> Listed entries:

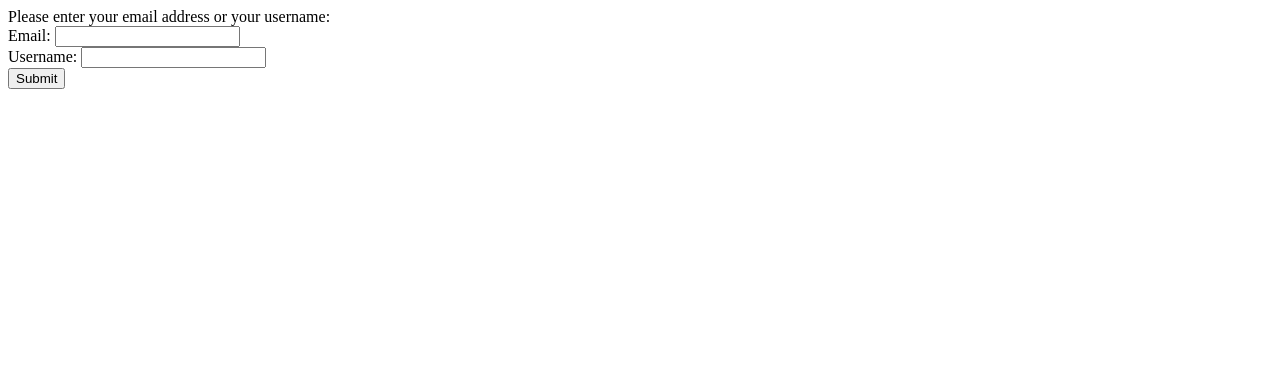
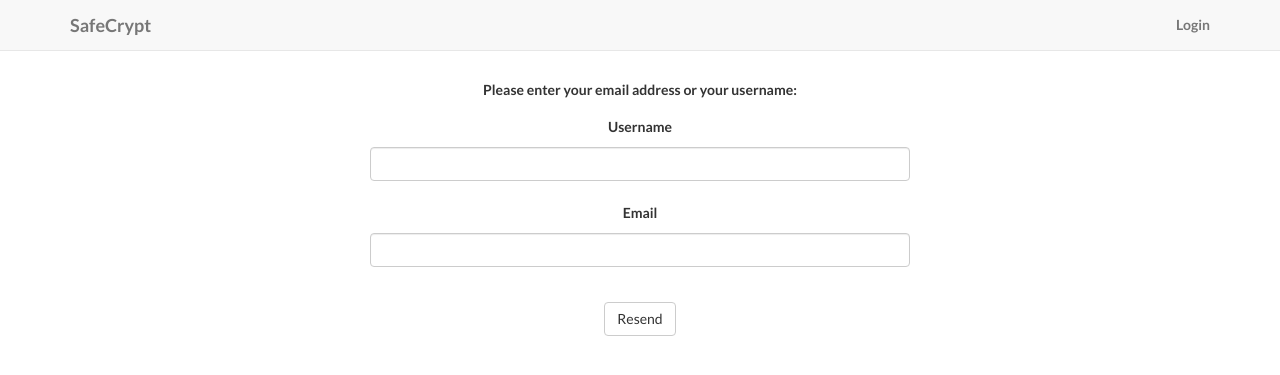
Before and after one commit to kabeersvohra/CryptMate, a PHP site: page /resendemailverification.php in a window 1280 px wide. Shown: the top 375 px of the page. Run offline with PHP 8.4, Linux system fonts and the light colour scheme; some libraries are stand-ins or nearby versions.

Commit message:
lots of things

```diff
--- a/dashboard.php
+++ b/dashboard.php
@@ -52,21 +52,21 @@ include_once 'header.php';
 <script>
 
     function overviewClick() {
-        $("#main").load('/safecrypt/overview.php');
+        $("#main").load('/SafeCrypt/overview.php');
         $("#newdomainli").removeClass('active');
         $("#genpasswordli").removeClass('active');
         $("#overviewli").addClass('active');
     }
 
     function newDomainClick() {
-        $("#main").load('/safecrypt/newdomain.php');
+        $("#main").load('/SafeCrypt/newdomain.php');
         $("#overviewli").removeClass('active');
         $("#genpasswordli").removeClass('active');
         $("#newdomainli").addClass('active');
     }
 
     function generatePasswordClick() {
-        $("#main").load('/safecrypt/generatepassword.php');
+        $("#main").load('/SafeCrypt/generatepassword.php');
         $("#overviewli").removeClass('active');
         $("#newdomainli").removeClass('active');
         $("#genpasswordli").addClass('active');
--- a/resendemailverification.php
+++ b/resendemailverification.php
@@ -6,15 +6,61 @@
  * Time: 12:23
  */
 
+include_once 'header.php';
+
 ?>
 
-<form action="action_resend" method="post">
-    Please enter your email address or your username: <br>
-Email:
-    <input type="email" name="email" autocomplete="off">
-    <br>
-Username:
-    <input type="text" name="username" autocomplete="off">
-    <br>
-    <input type="submit" name="submit">
-</form>
+<title>Resend Verification</title>
+</head>
+<body>
+
+<div class="container mainbody">
+
+    <?php
+    if (isset($_SESSION["resendsuccess"]))
+    {
+        if ($_SESSION["resendsuccess"])
+            echo
+            "<div class='alert alert-success' role='alert'>
+                <span class='glyphicon glyphicon-exclamation-sign' aria-hidden='true'></span>
+                <span class='sr-only'>Success:</span>
+                Email verification has been resent, please check your inbox
+             </div>";
+        else
+            echo
+            "<div class='alert alert-danger' role='alert'>
+                <span class='glyphicon glyphicon-ok' aria-hidden='true'></span>
+                <span class='sr-only'>Error:</span>
+                Account not found in database, please check your credentials or make an account if you have not already done so
+             </div>";
+        unset($_SESSION["resendsuccess"]);
+    }
+    ?>
+
+
+    <p style="text-align: center">Please enter your email address or your username:</p>
+    <div class="col-sm-6 col-sm-offset-3">
+        <form class="form-horizontal" role="form" id="form" method="post" action="action_resend.png">
+            <div class="form-group">
+                <label class="control-label col-sm-12" for="username" style="text-align: center; padding-bottom: 10px;">Username</label>
+                <div class="col-sm-12">
+                    <input type="text" class="form-control" id="username" name="username" style="text-align: center;">
+                </div>
+            </div>
+            <div class="form-group">
+                <label class="control-label col-sm-12" for="email" style="text-align: center; padding-bottom: 10px;">Email</label>
+                <div class="col-sm-12">
+                    <input type="text" class="form-control" id="email" name="email" style="text-align: center;">
+                </div>
+            </div>
+            <div class="form-group">
+                <div class="col-sm-12" style="text-align: center; padding-top: 20px;">
+                    <button type="submit" class="btn btn-default">Resend</button>
+                </div>
+            </div>
+        </form>
+    </div>
+
+</div>
+
+</body>
--- a/signup.php
+++ b/signup.php
@@ -50,7 +50,7 @@ include_once 'header.php';
     </div>
 
     <div class="col-sm-12" style="text-align: center;padding-top: 20px;line-height: 30px;">
-        <p>Already signed up? Log in <a href="signup.php">here</a></p>
+        <p>Already signed up? Log in <a href="login.php">here</a></p>
     </div>
 
 </div>
```
Also changed, not shown: action_login.php (+6 -6 lines), action_resend.php (+12 -4 lines), login.php (+6 -6 lines).
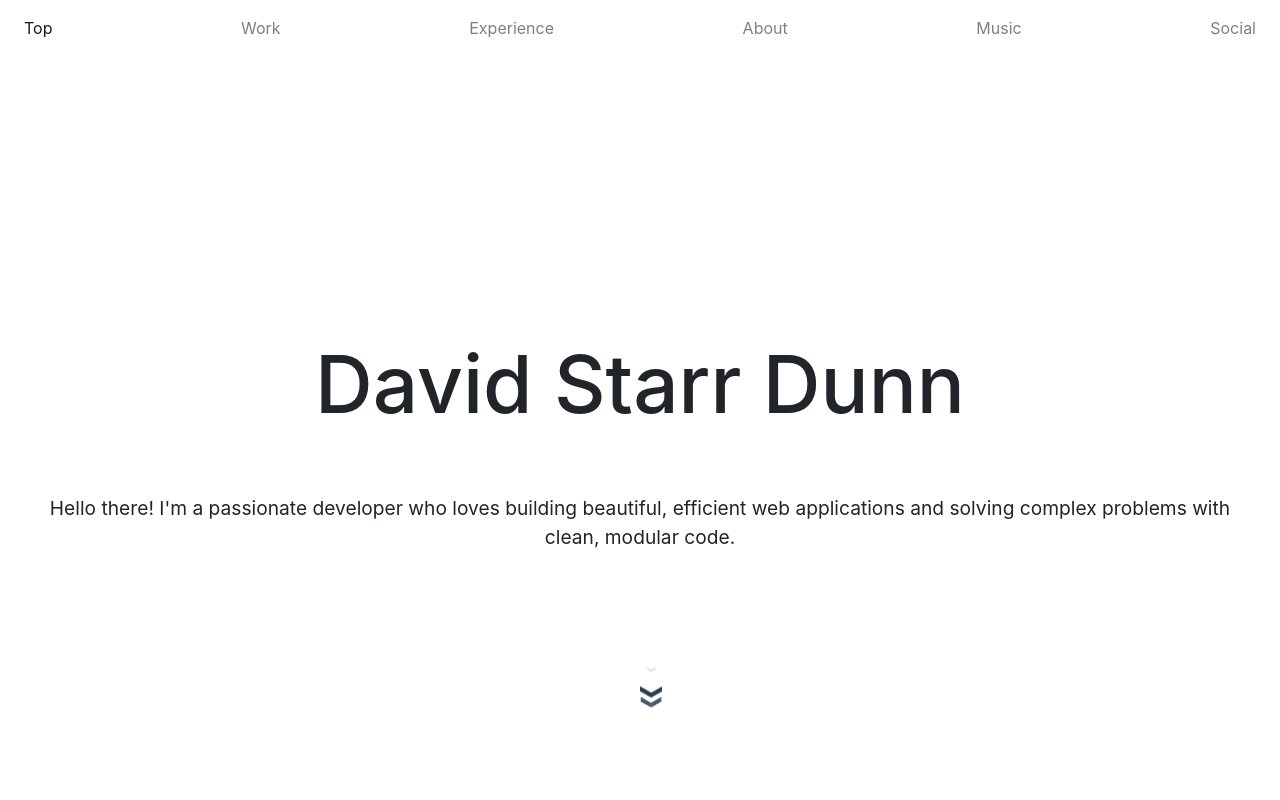
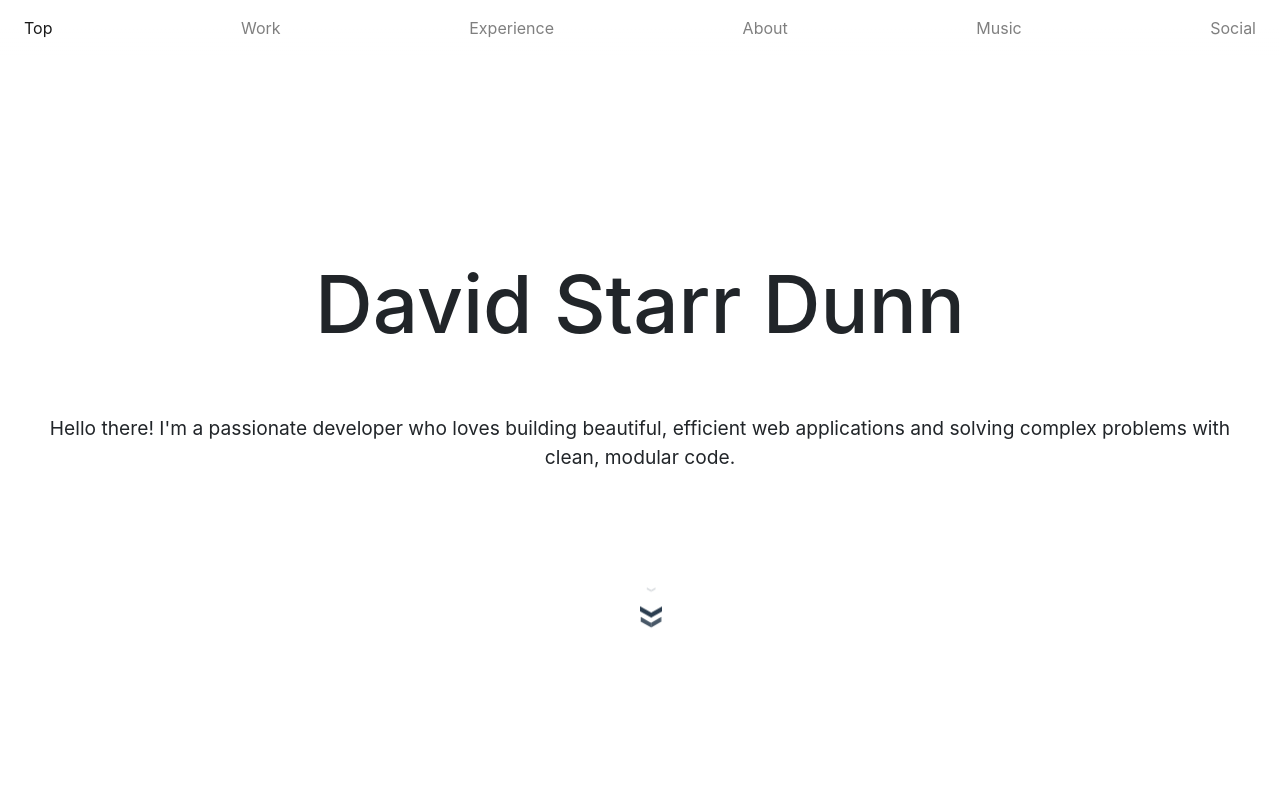
Before and after one commit to dsdunn/personal_page, a website: page index.html in a window 1280 px wide. Shown: the top 800 px of the page. Drawn offline with nearby package versions, Linux system fonts and the light colour scheme.

Commit message:
Adjust title margins

```diff
--- a/css/main.scss
+++ b/css/main.scss
@@ -25,11 +25,11 @@ section {
 
 .title {
   background: none;
-  margin-top: 5em;
+  margin-top: 10vh;
   padding-top: 5em;
 
   h1 {
-    padding: 1.6em 0 .3em 0;
+    padding: 0.6em 0 .3em 0;
     text-align: center;
     font-size: 5em;
   }
```
Also changed, not shown: css/main.css.
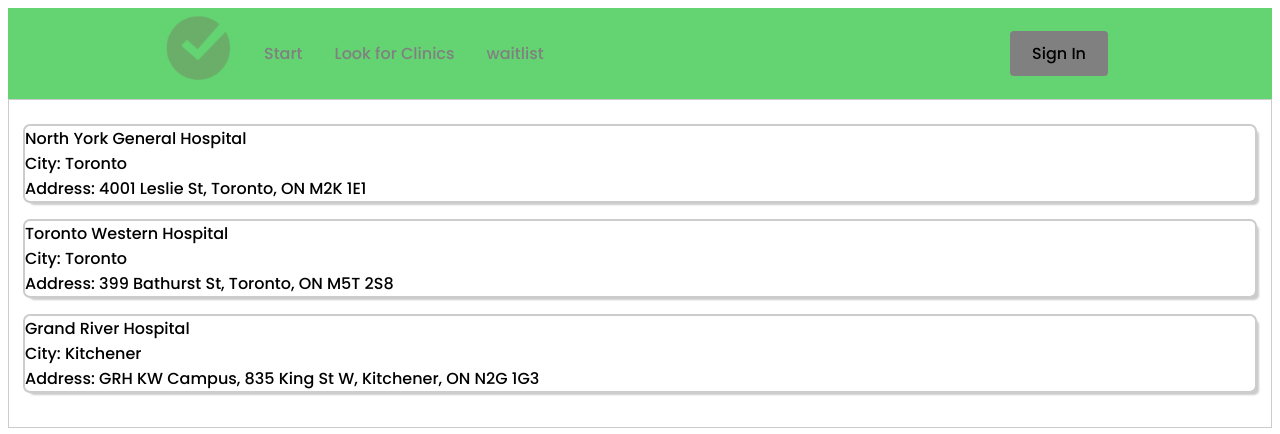
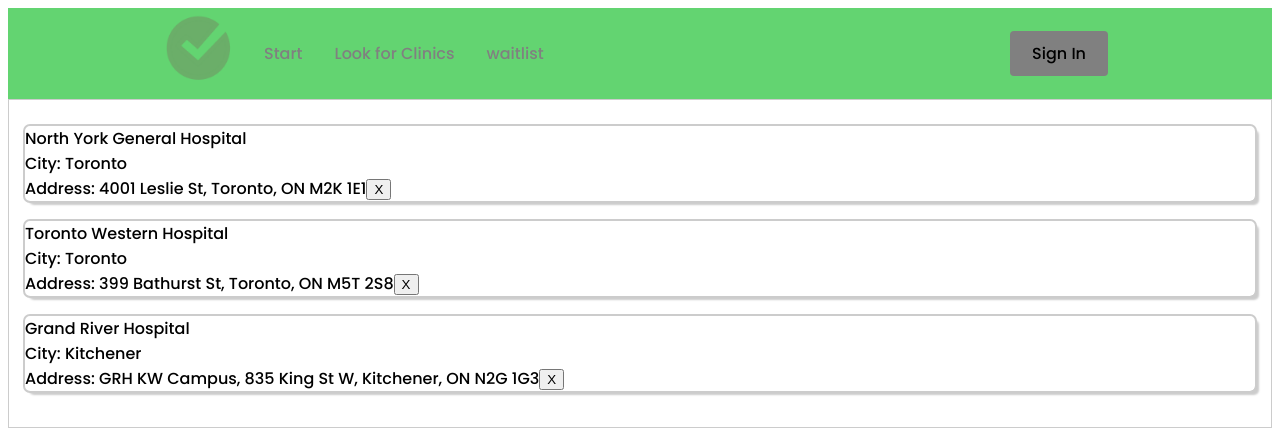
Before and after one commit to SooyeunKim/my-app, a React (Create React App) app: page /booking in a window 1280 px wide. Shown: the top 434 px of the page. Built offline with nearby package versions, Linux system fonts and the light colour scheme.

Commit message:
Co-authored-by: Cera <acrenw@users.noreply.github.com> Co-authored-by: Sean Wang <seanwaterloo2997@gmail.com>

```diff
--- a/src/pages/Booking.js
+++ b/src/pages/Booking.js
@@ -28,6 +28,7 @@
         City: {hospital.city}
         <br />
         Address: {hospital.address}
+        <button onClick={() => remove(i)}>X</button>
       </div>
     )})}
   </div>;
```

> What is expected:
Look over the listing. Pull out every line with the string "addClass" in it.

> Response:
         $("#overviewli").addClass('active');
         $("#newdomainli").addClass('active');
         $("#genpasswordli").addClass('active');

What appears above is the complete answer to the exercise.